=== Try it ===
Below are the records; copy each line in which "templates" can be found.

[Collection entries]
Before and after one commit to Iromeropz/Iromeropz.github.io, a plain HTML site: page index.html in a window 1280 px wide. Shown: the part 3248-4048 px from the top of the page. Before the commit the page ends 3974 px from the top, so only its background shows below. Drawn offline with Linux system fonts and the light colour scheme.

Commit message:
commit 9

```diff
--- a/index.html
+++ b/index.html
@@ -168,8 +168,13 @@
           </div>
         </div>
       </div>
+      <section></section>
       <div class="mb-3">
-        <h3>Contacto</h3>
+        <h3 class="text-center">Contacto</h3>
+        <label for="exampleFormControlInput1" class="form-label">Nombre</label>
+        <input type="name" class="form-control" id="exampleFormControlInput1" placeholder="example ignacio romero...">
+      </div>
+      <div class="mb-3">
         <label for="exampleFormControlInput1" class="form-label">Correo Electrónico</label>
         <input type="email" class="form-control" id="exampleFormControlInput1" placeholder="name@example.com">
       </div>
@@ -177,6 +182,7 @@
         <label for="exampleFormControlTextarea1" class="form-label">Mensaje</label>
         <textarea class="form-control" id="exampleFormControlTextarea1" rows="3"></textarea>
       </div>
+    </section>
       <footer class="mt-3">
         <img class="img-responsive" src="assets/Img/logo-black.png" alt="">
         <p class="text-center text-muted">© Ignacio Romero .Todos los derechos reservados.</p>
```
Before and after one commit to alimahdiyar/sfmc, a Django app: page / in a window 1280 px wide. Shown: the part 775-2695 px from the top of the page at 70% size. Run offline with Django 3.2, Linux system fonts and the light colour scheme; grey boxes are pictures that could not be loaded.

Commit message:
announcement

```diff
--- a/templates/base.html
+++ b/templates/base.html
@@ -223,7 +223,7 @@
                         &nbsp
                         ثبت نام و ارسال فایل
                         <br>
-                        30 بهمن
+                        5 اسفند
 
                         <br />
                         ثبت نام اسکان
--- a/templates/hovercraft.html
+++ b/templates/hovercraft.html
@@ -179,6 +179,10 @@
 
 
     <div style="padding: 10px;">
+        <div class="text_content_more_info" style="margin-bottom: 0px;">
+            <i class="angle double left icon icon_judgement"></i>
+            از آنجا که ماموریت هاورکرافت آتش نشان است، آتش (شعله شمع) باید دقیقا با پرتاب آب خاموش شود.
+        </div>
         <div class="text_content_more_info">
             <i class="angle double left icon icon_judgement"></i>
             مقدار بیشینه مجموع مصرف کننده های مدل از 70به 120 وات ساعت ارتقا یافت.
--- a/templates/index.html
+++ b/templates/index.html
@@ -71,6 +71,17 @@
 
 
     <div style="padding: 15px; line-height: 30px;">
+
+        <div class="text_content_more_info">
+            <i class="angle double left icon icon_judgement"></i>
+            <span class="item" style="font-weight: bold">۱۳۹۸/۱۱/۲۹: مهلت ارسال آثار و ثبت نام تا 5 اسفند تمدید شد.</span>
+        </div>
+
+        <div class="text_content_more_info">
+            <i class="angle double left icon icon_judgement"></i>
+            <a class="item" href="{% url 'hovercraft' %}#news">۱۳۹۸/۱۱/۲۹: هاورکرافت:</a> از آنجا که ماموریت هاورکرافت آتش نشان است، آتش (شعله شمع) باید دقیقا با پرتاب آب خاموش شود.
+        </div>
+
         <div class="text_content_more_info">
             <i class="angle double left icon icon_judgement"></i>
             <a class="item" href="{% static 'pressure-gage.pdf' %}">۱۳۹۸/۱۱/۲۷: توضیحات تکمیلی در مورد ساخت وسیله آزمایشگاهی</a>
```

=== Task response ===
--- a/templates/base.html
+++ b/templates/base.html
--- a/templates/hovercraft.html
+++ b/templates/hovercraft.html
--- a/templates/index.html
+++ b/templates/index.html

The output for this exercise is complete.